User interface change data
++++++
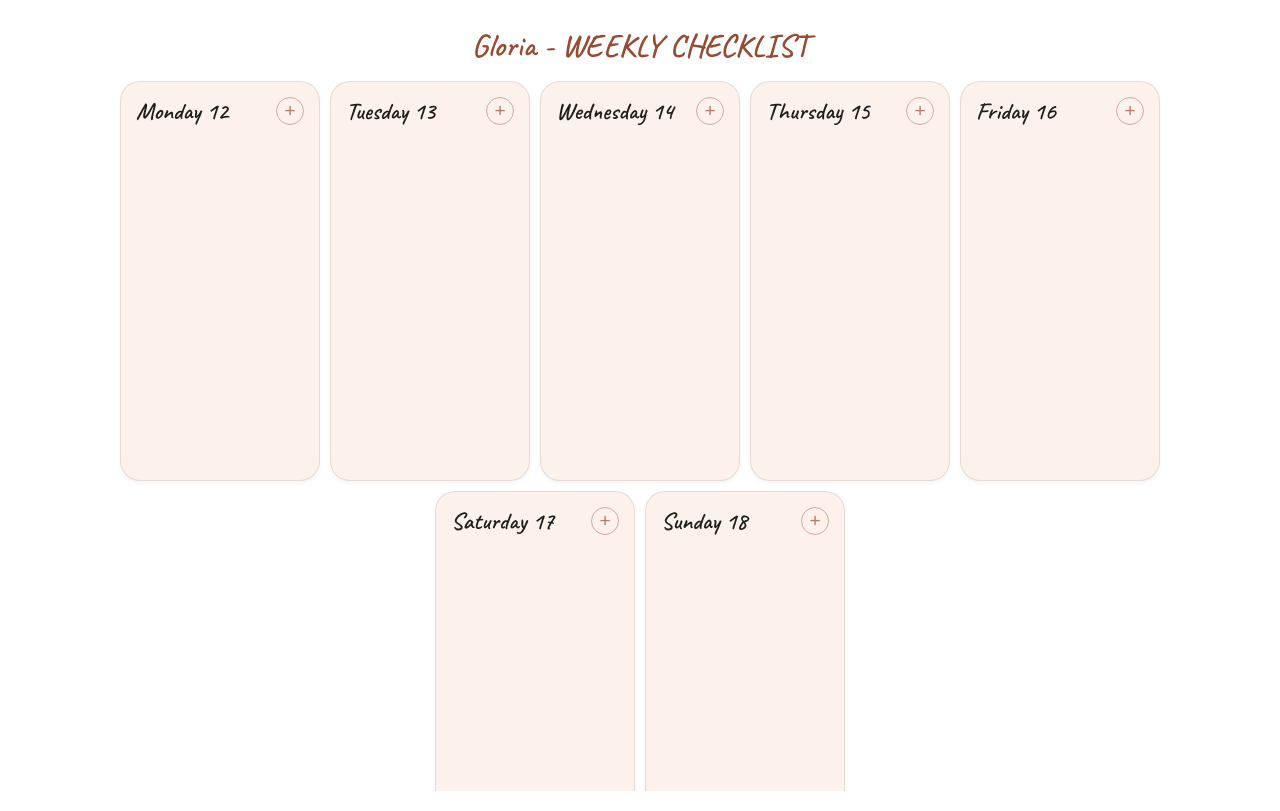
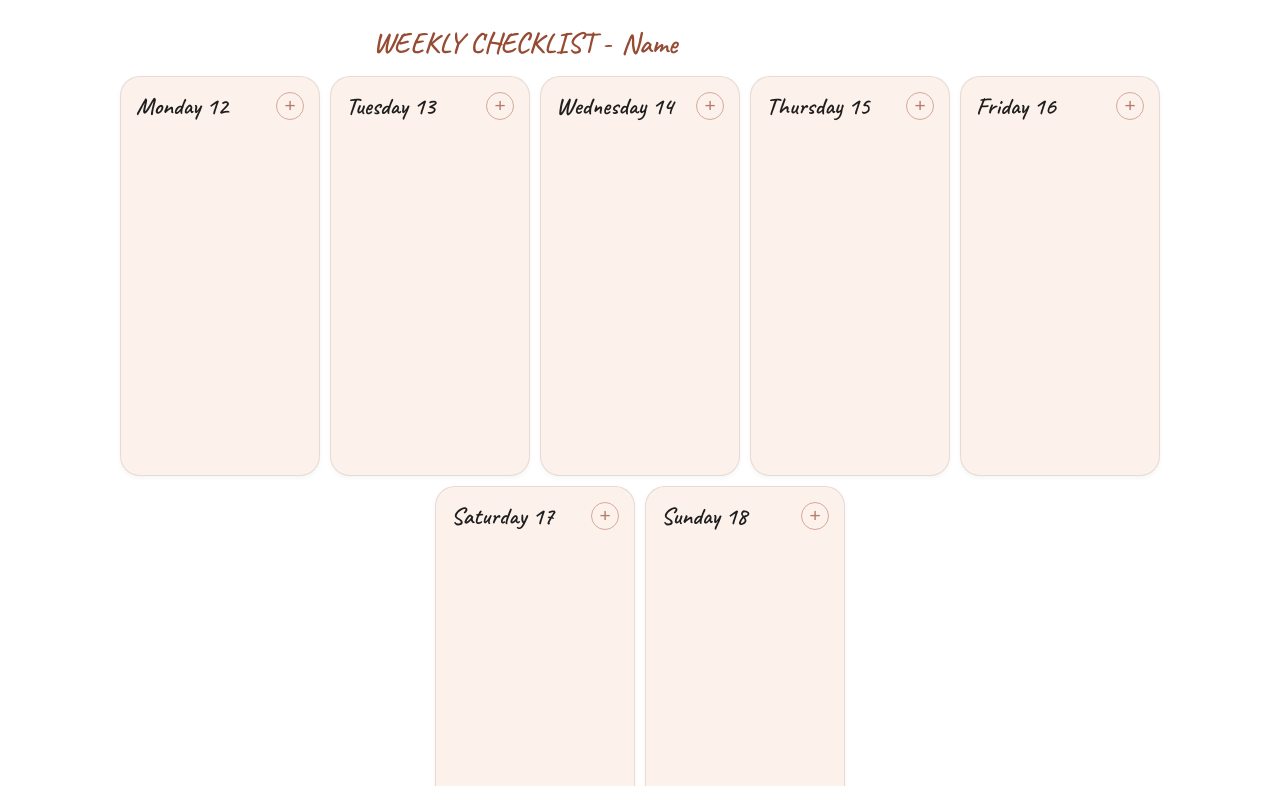
Before and after one commit to gloriarodrife/weekly-todo-nextjs, a Next.js app: page / in a window 1280 px wide. Built offline with nearby package versions, Linux system fonts and the light colour scheme.

Commit message:
feat: Added interactive user name

```diff
--- a/src/app/page.css
+++ b/src/app/page.css
@@ -10,11 +10,34 @@
   gap: 10px;
 }
 
-.title {
+.title-container {
+  display: flex;
+  flex-direction: row;
+  justify-content: center;
+  align-items: center;
+  gap: 10px;
+}
+
+.title-container input {
+  background: transparent;
+  border: none;
+  min-width: 60px;
+  font-weight: bold;
+  outline: none;
+  cursor: pointer;
+  opacity: 1;
+}
+
+.title-container input::placeholder {
+  color: var(--priority-high);
+}
+
+.title,
+.title-container input {
+  font-size: 1.8rem;
   color: var(--priority-high);
   font-weight: bold;
   font-family: var(--font-titles);
-  text-align: center;
 }
 
 @media (min-width: 768px) {
--- a/src/app/page.tsx
+++ b/src/app/page.tsx
@@ -30,22 +30,30 @@ function generateCurrentWeek(): DayData[] {
 
 export default function Home() {
   const currentWeek = generateCurrentWeek();
-  const user = 'Gloria';
+  const STORAGE_NAME = 'user-name';
   const STORAGE_KEY = 'weekly-tasks';
   const [tasksList, setTasksList] = useState<WeeklyTasks>({} as WeeklyTasks);
+  const [userName, setUserName] = useState('');
 
   useEffect(() => {
     const storedTasks = localStorage.getItem(STORAGE_KEY);
+    const storedName = localStorage.getItem(STORAGE_NAME);
 
     if (storedTasks) {
       // eslint-disable-next-line react-hooks/exhaustive-deps
       setTasksList(JSON.parse(storedTasks));
     }
+
+    if (storedName) {
+      // eslint-disable-next-line react-hooks/exhaustive-deps
+      setUserName(JSON.parse(storedName));
+    }
   }, []);
 
   useEffect(() => {
     localStorage.setItem(STORAGE_KEY, JSON.stringify(tasksList));
-  }, [tasksList]);
+    localStorage.setItem(STORAGE_NAME, JSON.stringify(userName));
+  }, [tasksList, userName]);
 
   const addTaskToDay = (dayName: DayName, newTask: Task) => {
     setTasksList((prev) => ({
@@ -61,9 +69,16 @@ export default function Home() {
     }));
   };
 
+  const addName = (e: React.ChangeEvent<HTMLInputElement>) => {
+    setUserName(e.target.value);
+  };
+
   return (
     <main style={{ padding: '20px' }}>
-      <h1 className="title"> {user} - WEEKLY CHECKLIST </h1>
+      <div className="title-container">
+        <div className="title">WEEKLY CHECKLIST -</div>
+        <input placeholder="Name" onChange={addName} value={userName} />
+      </div>
 
       <div className="board-layout">
         {currentWeek.map((day) => (
--- a/src/components/TaskItem.tsx
+++ b/src/components/TaskItem.tsx
@@ -8,7 +8,7 @@ interface TaskItemProps {
   text: string;
   priority: 'low' | 'medium' | 'high';
   completed: boolean;
-  onDelete: () => void; // 👈 Añade esto aquí
+  onDelete: () => void;
 }
 
 export default function TaskItem({
```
++++++
Your copy must reproduce the entries above in full, without their pictures.

Before and after one commit to gloriarodrife/weekly-todo-nextjs, a Next.js app: page / in a window 1280 px wide. Built offline with nearby package versions, Linux system fonts and the light colour scheme.

Commit message:
feat: Added interactive user name

```diff
--- a/src/app/page.css
+++ b/src/app/page.css
@@ -10,11 +10,34 @@
   gap: 10px;
 }
 
-.title {
+.title-container {
+  display: flex;
+  flex-direction: row;
+  justify-content: center;
+  align-items: center;
+  gap: 10px;
+}
+
+.title-container input {
+  background: transparent;
+  border: none;
+  min-width: 60px;
+  font-weight: bold;
+  outline: none;
+  cursor: pointer;
+  opacity: 1;
+}
+
+.title-container input::placeholder {
+  color: var(--priority-high);
+}
+
+.title,
+.title-container input {
+  font-size: 1.8rem;
   color: var(--priority-high);
   font-weight: bold;
   font-family: var(--font-titles);
-  text-align: center;
 }
 
 @media (min-width: 768px) {
--- a/src/app/page.tsx
+++ b/src/app/page.tsx
@@ -30,22 +30,30 @@ function generateCurrentWeek(): DayData[] {
 
 export default function Home() {
   const currentWeek = generateCurrentWeek();
-  const user = 'Gloria';
+  const STORAGE_NAME = 'user-name';
   const STORAGE_KEY = 'weekly-tasks';
   const [tasksList, setTasksList] = useState<WeeklyTasks>({} as WeeklyTasks);
+  const [userName, setUserName] = useState('');
 
   useEffect(() => {
     const storedTasks = localStorage.getItem(STORAGE_KEY);
+    const storedName = localStorage.getItem(STORAGE_NAME);
 
     if (storedTasks) {
       // eslint-disable-next-line react-hooks/exhaustive-deps
       setTasksList(JSON.parse(storedTasks));
     }
+
+    if (storedName) {
+      // eslint-disable-next-line react-hooks/exhaustive-deps
+      setUserName(JSON.parse(storedName));
+    }
   }, []);
 
   useEffect(() => {
     localStorage.setItem(STORAGE_KEY, JSON.stringify(tasksList));
-  }, [tasksList]);
+    localStorage.setItem(STORAGE_NAME, JSON.stringify(userName));
+  }, [tasksList, userName]);
 
   const addTaskToDay = (dayName: DayName, newTask: Task) => {
     setTasksList((prev) => ({
@@ -61,9 +69,16 @@ export default function Home() {
     }));
   };
 
+  const addName = (e: React.ChangeEvent<HTMLInputElement>) => {
+    setUserName(e.target.value);
+  };
+
   return (
     <main style={{ padding: '20px' }}>
-      <h1 className="title"> {user} - WEEKLY CHECKLIST </h1>
+      <div className="title-container">
+        <div className="title">WEEKLY CHECKLIST -</div>
+        <input placeholder="Name" onChange={addName} value={userName} />
+      </div>
 
       <div className="board-layout">
         {currentWeek.map((day) => (
--- a/src/components/TaskItem.tsx
+++ b/src/components/TaskItem.tsx
@@ -8,7 +8,7 @@ interface TaskItemProps {
   text: string;
   priority: 'low' | 'medium' | 'high';
   completed: boolean;
-  onDelete: () => void; // 👈 Añade esto aquí
+  onDelete: () => void;
 }
 
 export default function TaskItem({
```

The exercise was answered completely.